What we know for sure is that the body has an incredible power to heal itself, and if alternative medicine techniques can trigger this powerful phenomena—even if such techniques don't hold up to the ruler of evidence-based medicine, I think we need to open our minds to what it really means to help another heal, without dismiss the real results because they don't stand up to the limitations of modern clinical trials.
One question Dr. Offit examines, which I think is perhaps the most useful part of the book, is: What separates a practitioner of placebo medicine (who is harmless and potentially quite helpful) from those who practice “quackery?”
Dr. Offit says the line is drawn in 4 ways. Those who practice quackery:
1. Recommend against conventional therapies that are known to be helpful.
2. Promote potentially harmful therapies without adequate warning of the risks.
3. Drain patients' bank accounts by selling false hope.
4. Promote "magical thinking."
I totally agree with numbers 1 through 3. But the more I think about it, the more I question whether there’s anything wrong with promoting “magical thinking.” As I wrote about here, I’ve been studying the “4 Technologies of Magic” with my mentor Martha Beck. And I’m finding that promoting magical thinking is sometimes just what the doctor ordered.
I’m NOT talking about misleading the patient or withholding necessary information. But I am talking about instilling in the patient the positive belief in the possibility of radical healing, even when the odds may go against a positive outcome. As I describe in Mind Over Medicine, in many ways, it was magical thinking (aka "hope") that helped me cut back from 7 medications to less than one in my own life.
How Practitioners Can Stay In Integrity & Still Help Patients Heal
It's a fine line to draw.
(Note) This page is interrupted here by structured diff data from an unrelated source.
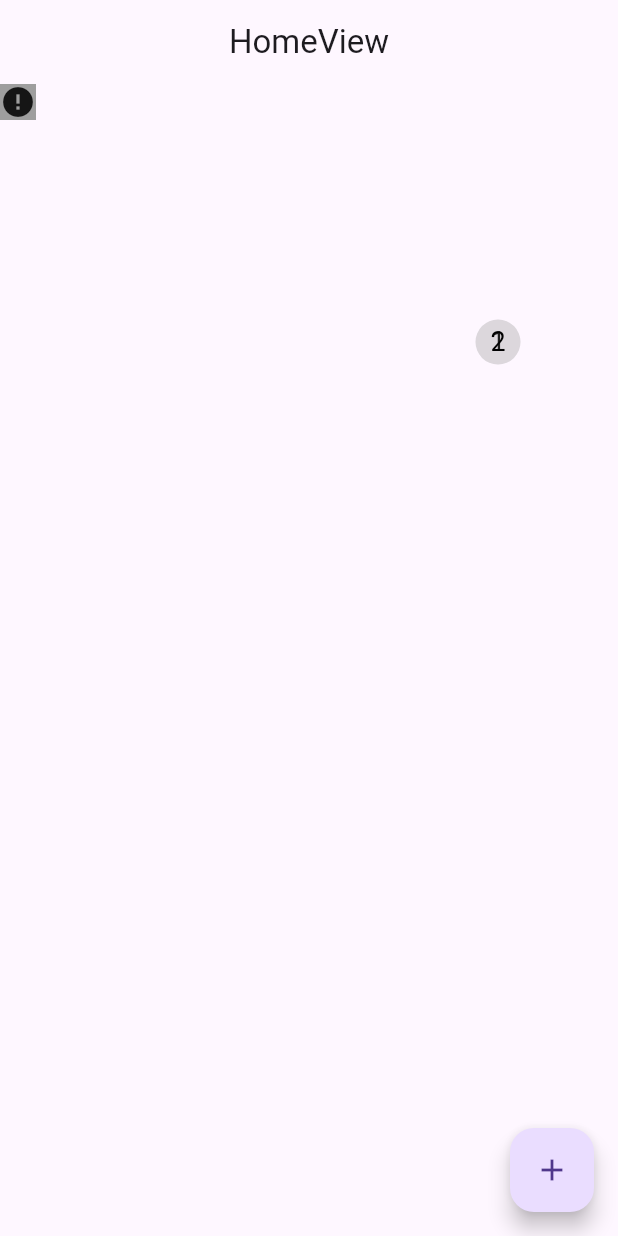
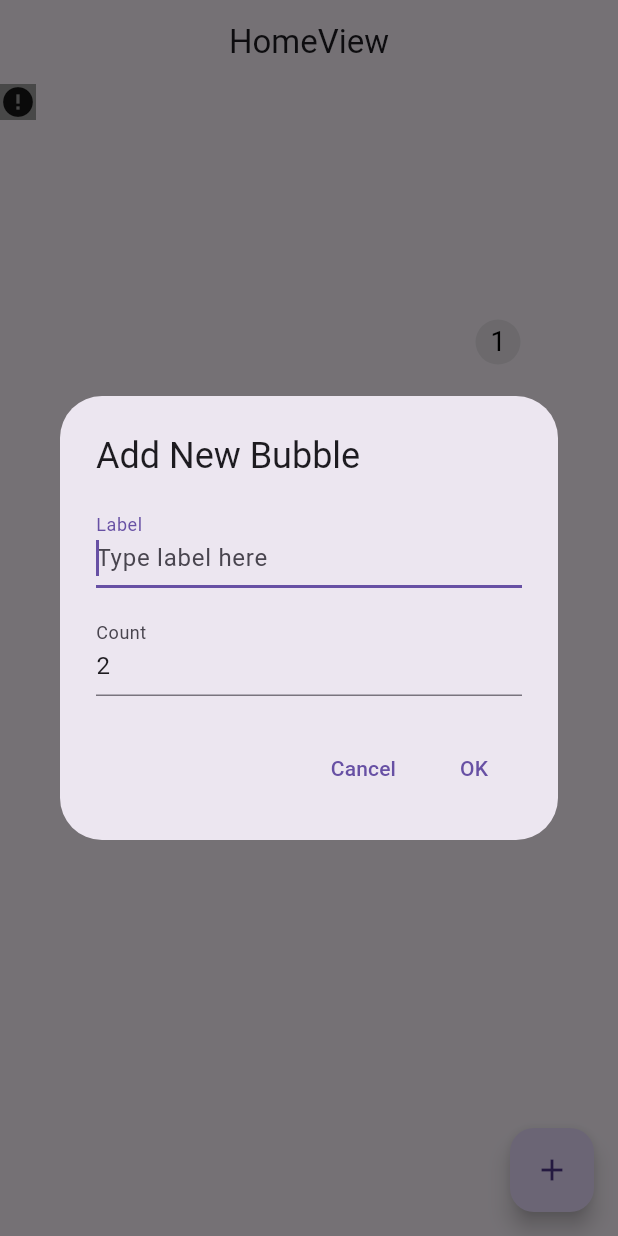
Before and after one commit to eldhopaulose/image_text, a Flutter app: the screen it shows after launch, after a tap on the "add" icon, on a phone screen of 412 x 824 dp. Run offline on Flutter 3.47's test engine with Material 3 defaults, Android fonts, the phone set to English and light mode, and no system bars; drawn by our look-alikes of cached_network_image; our stand-ins replace get; network calls fail.

Commit message:
Refactor HomeController and HomeView to manage drag items with DragDataModel, enhancing item creation and interaction

```diff
--- /dev/null
+++ b/lib/app/modules/home/controllers/drag_data_model.dart
@@ -0,0 +1,18 @@
+import 'package:get/get.dart';
+
+class DragDataModel {
+  final RxString title;
+  final RxInt count;
+  final RxDouble x;
+  final RxDouble y;
+
+  DragDataModel({
+    required String title,
+    required int count,
+    double x = 317.0,
+    double y = 581.0,
+  }) : title = title.obs,
+       count = count.obs,
+       x = x.obs,
+       y = y.obs;
+}
--- a/lib/app/modules/home/controllers/home_controller.dart
+++ b/lib/app/modules/home/controllers/home_controller.dart
@@ -1,83 +1,176 @@
 import 'dart:developer';
-
 import 'package:flutter/material.dart';
 import 'package:get/get.dart';
+import 'drag_data_model.dart';
 
 class HomeController extends GetxController {
-  // Your existing code...
-  RxList<RxDouble> bottomList = [581.0.obs].obs;
-  RxList<RxDouble> leftList = [317.0.obs].obs;
-  RxList<RxInt> countList = [0.obs].obs;
-  RxInt count = 0.obs;
+  // Main list to store all drag items
+  RxList<DragDataModel> dragDataList = <DragDataModel>[].obs;
 
-  // Add a new RxList to store text labels
-  RxList<RxString> labelList = [RxString('')].obs;
+  // Counter for new items
+  RxInt count = 1.obs;
 
-  // Your existing methods...
+  @override
+  void onInit() {
+    super.onInit();
+    // Initialize with first item
+    dragDataList.add(
+      DragDataModel(title: '', count: count.value, x: 317.0, y: 581.0),
+    );
+  }
+
+  @override
+  void onReady() {
+    super.onReady();
+  }
+
+  @override
+  void onClose() {
+    super.onClose();
+  }
 
   void increment() {
     count.value++;
-    countList.add(RxInt(count.value));
-    bottomList.add(581.0.obs);
-    leftList.add(317.0.obs);
-    labelList.add(RxString('')); // Add empty label for new bubble
+
+    // Show dialog immediately when adding a new item
+    showTextFieldDialog(
+      Get.context!,
+      index: dragDataList.length,
+      title: 'Add New Bubble',
+      hintText: 'Type label here',
+      countHint: 'Enter number',
+      initialText: '',
+      initialCount: count.value.toString(),
+    ).then((result) {
+      if (result != null && result['confirmed'] == true) {
+        // Add a new drag item with the values from dialog
+        dragDataList.add(
+          DragDataModel(
+            title: result['text'] ?? '',
+            count: int.tryParse(result['count'] ?? '') ?? count.value,
+            x: 317.0,
+            y: 581.0,
+          ),
+        );
+      } else {
+        // If canceled, still add a default item
+        dragDataList.add(
+          DragDataModel(title: '', count: count.value, x: 317.0, y: 581.0),
+        );
+      }
+    });
   }
 
-  void getLabel(int index) {
-    if (index < labelList.length) {
-      String data = labelList[index].value;
-      log(data);
+  String getLabel(int index) {
+    if (index < dragDataList.length) {
+      String data = dragDataList[index].title.value;
+      log('Label at index $index: $data');
+      return data;
+    }
+    return '';
+  }
+
+  void removeItem(int index) {
+    if (index < dragDataList.length) {
+      dragDataList.removeAt(index);
     }
   }
 
-  void removeItem(int index) {
-    if (index < bottomList.length &&
-        index < leftList.length &&
-        index < countList.length &&
-        index < labelList.length) {
-      bottomList.removeAt(index);
-      leftList.removeAt(index);
-      countList.removeAt(index);
-      labelList.removeAt(index);
+  void updateLabel(int index, String newLabel, int newCount) {
+    if (index < dragDataList.length) {
+      dragDataList[index].title.value = newLabel;
+      dragDataList[index].count.value = newCount;
+      log('Updated bubble $index - Label: $newLabel, Count: $newCount');
     }
   }
 
-  // Add a method to update the label
-  void updateLabel(int index, String newLabel) {
-    if (index < labelList.length) {
-      labelList[index].value = newLabel;
+  void updatePosition(int index, double dx, double dy) {
+    if (index < dragDataList.length) {
+      dragDataList[index].x.value += dx;
+      dragDataList[index].y.value -= dy;
     }
   }
 
-  Future<String?> showTextFieldDialog(
+  // Modified to return a Map with both values
+  Future<Map<String, dynamic>?> showTextFieldDialog(
     BuildContext context, {
+    required int index,
     String title = 'Enter Text',
-    String hintText = '',
+    String hintText = 'Enter text',
+    String countHint = 'Enter number',
+    String initialText = '',
+    String initialCount = '0',
   }) {
-    final TextEditingController textController = TextEditingController();
+    // Pre-fill with existing values if editing an existing item
+    String textValue = initialText;
+    String countValue = initialCount;
 
-    return showDialog<String>(
+    if (index < dragDataList.length) {
+      textValue = dragDataList[index].title.value;
+      countValue = dragDataList[index].count.value.toString();
+    }
+
+    final TextEditingController textController = TextEditingController(
+      text: textValue,
+    );
+    final TextEditingController countController = TextEditingController(
+      text: countValue,
+    );
+
+    return showDialog<Map<String, dynamic>>(
       context: context,
       builder: (BuildContext context) {
         return AlertDialog(
           title: Text(title),
-          content: TextField(
-            controller: textController,
-            decoration: InputDecoration(hintText: hintText),
-            autofocus: true,
+          content: Container(
+            width: 300,
+            child: Column(
+              mainAxisSize: MainAxisSize.min,
+              children: [
+                TextField(
+                  controller: textController,
+                  decoration: InputDecoration(
+                    labelText: 'Label',
+                    hintText: hintText,
+                  ),
+                  autofocus: true,
+                ),
+                SizedBox(height: 16),
+                TextField(
+                  controller: countController,
+                  decoration: InputDecoration(
+                    labelText: 'Count',
+                    hintText: countHint,
+                  ),
+                  keyboardType: TextInputType.number,
+                ),
+              ],
+            ),
           ),
           actions: <Widget>[
             TextButton(
               onPressed: () {
-                Navigator.of(context).pop(); // Cancel
+                Navigator.of(context).pop({'confirmed': false});
               },
               child: const Text('Cancel'),
             ),
             TextButton(
               onPressed: () {
-                Navigator.of(
-                  context,
-                ).pop(textController.text); // OK with text value
+                // If it's an existing item, update it directly
+                if (index < dragDataList.length) {
+                  updateLabel(
+                    index,
+                    textController.text,
+                    int.tryParse(countController.text) ?? 0,
+                  );
+                }
+
+                // Return both values
+                Navigator.of(context).pop({
+                  'confirmed': true,
+                  'text': textController.text,
+                  'count': countController.text,
+                });
               },
               child: const Text('OK'),
             ),
--- a/lib/app/modules/home/views/home_view.dart
+++ b/lib/app/modules/home/views/home_view.dart
@@ -46,30 +46,29 @@
                 // Use Obx to observe the entire list
                 Obx(
                   () => Stack(
-                    children: List.generate(controller.countList.length, (i) {
+                    children: List.generate(controller.dragDataList.length, (
+                      i,
+                    ) {
                       return Obx(
                         () => Positioned(
-                          bottom: controller.bottomList[i].value,
-                          left: controller.leftList[i].value,
+                          bottom: controller.dragDataList[i].y.value,
+                          left: controller.dragDataList[i].x.value,
                           child: GestureDetector(
                             onPanUpdate: (details) {
-                              controller.leftList[i].value += details.delta.dx;
-                              controller.bottomList[i].value -=
-                                  details.delta.dy;
+                              controller.updatePosition(
+                                i,
+                                details.delta.dx,
+                                details.delta.dy,
+                              );
                             },
                             onTap: () {
-                              controller
-                                  .showTextFieldDialog(
+                              controller.showTextFieldDialog(
                                 context,
-                                    title: 'Enter Text for Bubble ${i + 1}',
+                                index: i,
+                                title: 'Edit Bubble ${i + 1}',
                                 hintText: 'Type label here',
-                                  )
-                                  .then((value) {
-                                    if (value != null) {
-                                      controller.updateLabel(i, value);
-                                    }
-                                  });
-                              controller.getLabel(i);
+                                countHint: 'Enter number',
+                              );
                             },
                             onLongPress: () {
                               controller.removeItem(i);
@@ -82,15 +81,17 @@
                                 color: Colors.grey.withOpacity(0.2),
                               ),
                               child: Center(
-                                child: Text(
-                                  (i + 1)
-                                      .toString(), // Show the bubble number (i+1)
+                                child: Obx(() {
+                                  final item = controller.dragDataList[i];
+                                  return Text(
+                                    item.count.value.toString(),
                                     style: const TextStyle(
                                       color: Colors.black,
                                       fontSize: 18,
                                       fontWeight: FontWeight.w400,
                                     ),
-                                ),
+                                  );
+                                }),
                               ),
                             ),
                           ),
```
Lines whose indentation alone changed are shown as unchanged.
Many alternative therapies have been well studied and demonstrated to be no better than placebo—and yet this placebo effect can be highly effective. Things start to get sketchy when practitioners are profiting from recommending such treatments in lieu of more effective conventional treatments, or when they make promises that don't hold up in clinical trials, or when they recommend unproven treatments that may actually cause harm.
I do believe that there are things we don't quite know how to test for in modern clinical trials. And I'm willing to suspend disbelief for things I admittedly don't understand. But I think we have to be careful not to go too far into the territory of questionable ethics, especially when we're dealing with sick people who are desperate for anything that might help them heal.
Along the way, let’s not forget the body’s power to heal itself and the practitioner’s capacity to activate this power. We’re capable of so much more than we know, and so much more than science can (so far) explain.